2. Take control of Money worries
Life can be hard at times whether its money worries, job stress, relationship problems or loneliness and isolation. Debt is one of the leading causes of stress amongst men in the UK, a money and mental health survey stated that 86% of respondents with experience of mental health problems said that their financial situation had made their mental health problems worse. Men in particular stated money as one of the biggest stress factors in their lives. There are plenty of resources that can help you manage your money, but if it’s all too overwhelming, a financial counsellor can help you take control of your debt and put a plan in place to help you get back on track.
3. Understand that it's OK to seek help

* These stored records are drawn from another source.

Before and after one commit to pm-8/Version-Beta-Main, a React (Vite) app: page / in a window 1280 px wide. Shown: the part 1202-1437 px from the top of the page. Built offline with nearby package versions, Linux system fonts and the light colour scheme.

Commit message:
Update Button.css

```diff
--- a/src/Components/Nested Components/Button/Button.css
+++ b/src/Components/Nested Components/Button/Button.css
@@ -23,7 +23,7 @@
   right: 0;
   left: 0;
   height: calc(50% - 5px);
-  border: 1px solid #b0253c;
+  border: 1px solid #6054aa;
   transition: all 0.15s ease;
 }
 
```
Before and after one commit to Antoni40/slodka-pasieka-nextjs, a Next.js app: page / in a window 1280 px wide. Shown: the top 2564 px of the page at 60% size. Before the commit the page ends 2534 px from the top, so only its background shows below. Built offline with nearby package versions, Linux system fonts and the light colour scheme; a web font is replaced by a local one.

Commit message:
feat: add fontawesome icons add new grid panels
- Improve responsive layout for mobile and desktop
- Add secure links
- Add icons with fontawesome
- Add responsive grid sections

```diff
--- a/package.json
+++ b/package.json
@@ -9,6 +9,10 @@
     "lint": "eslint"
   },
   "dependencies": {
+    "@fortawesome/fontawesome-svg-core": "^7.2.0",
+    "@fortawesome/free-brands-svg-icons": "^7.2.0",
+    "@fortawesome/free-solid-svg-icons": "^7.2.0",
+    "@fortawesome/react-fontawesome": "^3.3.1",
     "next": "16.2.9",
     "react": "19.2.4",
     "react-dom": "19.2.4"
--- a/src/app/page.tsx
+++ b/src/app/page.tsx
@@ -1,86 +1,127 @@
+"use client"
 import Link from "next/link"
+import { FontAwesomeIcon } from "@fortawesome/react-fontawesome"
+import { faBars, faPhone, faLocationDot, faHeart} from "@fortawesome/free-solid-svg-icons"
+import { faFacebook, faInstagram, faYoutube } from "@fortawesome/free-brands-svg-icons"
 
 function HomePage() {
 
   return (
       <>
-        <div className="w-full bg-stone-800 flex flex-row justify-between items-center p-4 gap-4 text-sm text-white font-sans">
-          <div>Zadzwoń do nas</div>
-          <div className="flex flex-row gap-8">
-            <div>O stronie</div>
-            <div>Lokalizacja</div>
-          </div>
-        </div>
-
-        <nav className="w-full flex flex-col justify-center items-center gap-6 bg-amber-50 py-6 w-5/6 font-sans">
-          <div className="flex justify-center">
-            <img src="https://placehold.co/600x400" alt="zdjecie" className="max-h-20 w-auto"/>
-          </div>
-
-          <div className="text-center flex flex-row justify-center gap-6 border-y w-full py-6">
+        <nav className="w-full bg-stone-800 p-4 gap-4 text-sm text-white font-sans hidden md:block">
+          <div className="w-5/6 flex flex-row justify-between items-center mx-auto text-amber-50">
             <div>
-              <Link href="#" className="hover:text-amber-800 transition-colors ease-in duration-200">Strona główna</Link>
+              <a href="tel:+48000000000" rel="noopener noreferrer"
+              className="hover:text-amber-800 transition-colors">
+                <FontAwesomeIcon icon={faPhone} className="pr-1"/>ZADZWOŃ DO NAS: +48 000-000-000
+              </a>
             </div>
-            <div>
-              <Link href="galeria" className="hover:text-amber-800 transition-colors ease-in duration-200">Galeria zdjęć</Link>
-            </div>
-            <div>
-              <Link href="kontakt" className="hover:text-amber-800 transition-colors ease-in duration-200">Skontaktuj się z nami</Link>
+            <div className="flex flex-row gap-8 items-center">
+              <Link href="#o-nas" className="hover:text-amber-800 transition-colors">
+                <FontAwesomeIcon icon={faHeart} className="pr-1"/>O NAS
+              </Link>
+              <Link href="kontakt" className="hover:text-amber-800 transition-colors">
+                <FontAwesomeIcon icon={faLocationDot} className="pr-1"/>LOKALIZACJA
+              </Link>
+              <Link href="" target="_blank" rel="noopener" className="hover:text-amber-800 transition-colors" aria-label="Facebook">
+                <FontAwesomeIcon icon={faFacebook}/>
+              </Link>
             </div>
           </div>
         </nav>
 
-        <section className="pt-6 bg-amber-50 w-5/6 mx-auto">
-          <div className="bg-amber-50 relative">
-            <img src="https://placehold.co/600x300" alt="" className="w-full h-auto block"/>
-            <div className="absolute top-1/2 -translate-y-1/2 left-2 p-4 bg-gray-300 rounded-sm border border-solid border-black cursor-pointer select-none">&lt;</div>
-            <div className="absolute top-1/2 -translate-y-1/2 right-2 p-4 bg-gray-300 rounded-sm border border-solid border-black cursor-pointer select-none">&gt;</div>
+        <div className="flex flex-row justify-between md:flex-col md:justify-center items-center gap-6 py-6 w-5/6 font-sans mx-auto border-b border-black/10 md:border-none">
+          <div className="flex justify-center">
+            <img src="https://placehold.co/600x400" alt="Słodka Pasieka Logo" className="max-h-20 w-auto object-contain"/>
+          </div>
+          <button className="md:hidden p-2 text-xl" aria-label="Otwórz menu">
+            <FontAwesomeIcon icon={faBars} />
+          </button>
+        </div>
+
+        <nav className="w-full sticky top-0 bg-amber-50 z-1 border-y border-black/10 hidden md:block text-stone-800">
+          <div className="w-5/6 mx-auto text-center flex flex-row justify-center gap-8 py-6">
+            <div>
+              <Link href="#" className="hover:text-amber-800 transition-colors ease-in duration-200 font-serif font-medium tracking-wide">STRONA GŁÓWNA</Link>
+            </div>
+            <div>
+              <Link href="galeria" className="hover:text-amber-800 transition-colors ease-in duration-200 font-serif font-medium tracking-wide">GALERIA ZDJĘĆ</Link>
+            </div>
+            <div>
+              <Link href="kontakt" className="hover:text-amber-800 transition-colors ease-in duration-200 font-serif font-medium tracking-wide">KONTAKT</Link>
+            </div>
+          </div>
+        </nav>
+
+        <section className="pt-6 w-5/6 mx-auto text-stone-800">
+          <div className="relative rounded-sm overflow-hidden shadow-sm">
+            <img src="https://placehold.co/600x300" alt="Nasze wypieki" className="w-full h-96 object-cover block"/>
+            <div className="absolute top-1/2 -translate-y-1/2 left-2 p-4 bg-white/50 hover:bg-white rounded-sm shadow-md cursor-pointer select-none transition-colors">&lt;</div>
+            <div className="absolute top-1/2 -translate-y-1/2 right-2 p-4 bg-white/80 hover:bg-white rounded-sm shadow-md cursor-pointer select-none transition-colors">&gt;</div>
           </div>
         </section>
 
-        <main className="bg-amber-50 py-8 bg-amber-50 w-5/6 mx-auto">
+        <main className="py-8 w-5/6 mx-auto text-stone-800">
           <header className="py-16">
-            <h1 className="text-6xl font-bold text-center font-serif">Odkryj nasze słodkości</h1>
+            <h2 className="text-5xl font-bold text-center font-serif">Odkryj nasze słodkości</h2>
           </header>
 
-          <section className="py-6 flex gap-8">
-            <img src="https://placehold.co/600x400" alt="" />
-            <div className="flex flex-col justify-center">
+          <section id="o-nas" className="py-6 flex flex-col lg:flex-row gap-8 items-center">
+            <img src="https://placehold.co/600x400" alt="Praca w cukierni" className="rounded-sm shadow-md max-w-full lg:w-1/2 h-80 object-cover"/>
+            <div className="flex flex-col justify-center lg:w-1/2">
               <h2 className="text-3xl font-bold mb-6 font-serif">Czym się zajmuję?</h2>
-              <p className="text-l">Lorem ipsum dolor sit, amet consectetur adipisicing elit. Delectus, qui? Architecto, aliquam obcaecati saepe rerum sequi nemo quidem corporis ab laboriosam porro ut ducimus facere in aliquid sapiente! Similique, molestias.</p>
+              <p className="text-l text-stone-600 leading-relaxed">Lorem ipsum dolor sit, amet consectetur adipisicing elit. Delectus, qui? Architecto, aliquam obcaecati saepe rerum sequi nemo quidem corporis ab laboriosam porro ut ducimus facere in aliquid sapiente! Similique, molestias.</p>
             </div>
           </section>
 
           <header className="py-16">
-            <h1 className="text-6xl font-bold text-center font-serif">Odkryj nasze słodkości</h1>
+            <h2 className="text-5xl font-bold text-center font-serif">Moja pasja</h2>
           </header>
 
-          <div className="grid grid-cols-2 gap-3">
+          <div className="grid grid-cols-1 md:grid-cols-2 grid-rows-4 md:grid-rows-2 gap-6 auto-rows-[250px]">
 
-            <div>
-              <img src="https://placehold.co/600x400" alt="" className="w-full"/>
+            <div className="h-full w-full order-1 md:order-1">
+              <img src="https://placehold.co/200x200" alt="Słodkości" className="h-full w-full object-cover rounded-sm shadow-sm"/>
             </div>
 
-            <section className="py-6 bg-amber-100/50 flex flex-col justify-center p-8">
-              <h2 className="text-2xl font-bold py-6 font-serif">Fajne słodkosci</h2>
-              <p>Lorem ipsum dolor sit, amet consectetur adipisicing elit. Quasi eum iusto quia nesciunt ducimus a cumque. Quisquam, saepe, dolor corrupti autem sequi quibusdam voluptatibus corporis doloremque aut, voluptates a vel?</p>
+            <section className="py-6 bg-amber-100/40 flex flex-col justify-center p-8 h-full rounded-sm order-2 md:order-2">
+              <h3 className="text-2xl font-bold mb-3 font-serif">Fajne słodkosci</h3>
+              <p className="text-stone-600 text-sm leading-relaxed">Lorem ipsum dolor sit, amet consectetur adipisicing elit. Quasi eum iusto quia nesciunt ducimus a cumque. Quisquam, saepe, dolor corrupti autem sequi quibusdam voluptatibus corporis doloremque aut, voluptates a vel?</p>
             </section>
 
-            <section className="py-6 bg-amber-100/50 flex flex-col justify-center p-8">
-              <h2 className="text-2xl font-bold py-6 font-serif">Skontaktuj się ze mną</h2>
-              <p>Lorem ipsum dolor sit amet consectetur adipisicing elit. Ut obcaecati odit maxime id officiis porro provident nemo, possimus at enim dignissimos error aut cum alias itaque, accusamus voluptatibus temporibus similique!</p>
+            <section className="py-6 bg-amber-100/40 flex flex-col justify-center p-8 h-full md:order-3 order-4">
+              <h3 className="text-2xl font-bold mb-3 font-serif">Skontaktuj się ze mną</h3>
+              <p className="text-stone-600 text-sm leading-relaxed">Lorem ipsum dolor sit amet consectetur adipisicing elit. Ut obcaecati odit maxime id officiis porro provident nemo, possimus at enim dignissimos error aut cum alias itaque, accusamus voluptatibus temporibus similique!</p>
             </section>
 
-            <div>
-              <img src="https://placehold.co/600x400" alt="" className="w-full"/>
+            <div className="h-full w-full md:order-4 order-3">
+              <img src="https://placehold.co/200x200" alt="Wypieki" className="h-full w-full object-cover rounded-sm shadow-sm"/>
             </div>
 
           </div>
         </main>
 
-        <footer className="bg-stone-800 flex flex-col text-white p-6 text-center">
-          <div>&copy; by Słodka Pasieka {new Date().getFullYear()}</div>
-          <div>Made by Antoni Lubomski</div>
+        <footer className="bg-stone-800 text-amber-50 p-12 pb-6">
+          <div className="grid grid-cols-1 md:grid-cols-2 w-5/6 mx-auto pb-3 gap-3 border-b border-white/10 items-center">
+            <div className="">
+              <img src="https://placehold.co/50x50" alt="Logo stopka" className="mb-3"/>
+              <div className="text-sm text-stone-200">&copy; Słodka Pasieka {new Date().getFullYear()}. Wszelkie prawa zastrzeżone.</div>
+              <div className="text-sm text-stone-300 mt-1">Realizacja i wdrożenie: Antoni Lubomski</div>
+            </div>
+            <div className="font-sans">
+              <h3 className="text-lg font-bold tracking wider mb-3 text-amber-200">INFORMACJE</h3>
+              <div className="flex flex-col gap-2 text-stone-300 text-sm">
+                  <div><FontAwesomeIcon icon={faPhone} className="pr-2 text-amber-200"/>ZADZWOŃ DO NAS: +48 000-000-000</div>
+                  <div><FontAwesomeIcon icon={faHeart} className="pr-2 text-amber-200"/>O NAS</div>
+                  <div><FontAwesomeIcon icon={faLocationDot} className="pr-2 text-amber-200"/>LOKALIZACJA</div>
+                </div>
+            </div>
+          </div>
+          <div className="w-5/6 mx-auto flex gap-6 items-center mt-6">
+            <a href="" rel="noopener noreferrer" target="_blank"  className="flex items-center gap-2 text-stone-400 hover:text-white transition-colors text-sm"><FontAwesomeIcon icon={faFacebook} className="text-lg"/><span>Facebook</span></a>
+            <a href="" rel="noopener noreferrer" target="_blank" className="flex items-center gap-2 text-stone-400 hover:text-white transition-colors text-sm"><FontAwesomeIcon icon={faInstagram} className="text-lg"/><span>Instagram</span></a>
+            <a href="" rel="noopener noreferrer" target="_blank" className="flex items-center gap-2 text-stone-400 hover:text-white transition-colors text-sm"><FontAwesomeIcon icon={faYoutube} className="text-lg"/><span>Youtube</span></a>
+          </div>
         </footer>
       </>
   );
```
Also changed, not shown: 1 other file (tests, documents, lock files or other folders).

Sadly, the stigma attached to talking about mental health is still prevalent, especially for men. Did you know that only 36% of referrals to the NHS on this topic are for men? Many men struggle to acknowledge they are experiencing the mental health issues that lead to suicide, and a recent study found that 70% of men avoid talking about their mental health all together. Don’t suffer in silence – talk to someone, if not a professional then your partner, friends or even colleagues. I can’t stress enough how vital it is that if you are experiencing persistent and overwhelming stress, anxiety and sadness that you do reach out to a professional to get help.
4. Make company a priority
Dealing with mental health issues can be extremely isolating. Studies show that quality social connections decrease the chances of mental health problems such as depression, anxiety and developing addictions. COVID has had a dire impact on people being able to interact with one another which has led to many people feeling increasingly lonely. It’s important to make a conscious effort to try and encourage social interaction whether that’s online or in person.
This week menshealthforum.org have launched the CAN DO challenge which focuses on the five ways to wellbeing, which are five things we can all do that are scientifically-proven to help us feel better.
The Five Ways to Wellbeing are:
CONNECT -Feeling close to, and valued by, other people
BE ACTIVE - Taking part in regular physical activity
TAKE NOTICE - Being aware of what is taking place in the present.
LEARN - Continuing to learn throughout life
GIVE - Participating in social and community life.
If you want to know more about the CAN DO challenge or the five ways to wellbeing please visit https://www.menshealthforum.org.uk/can-do-challenge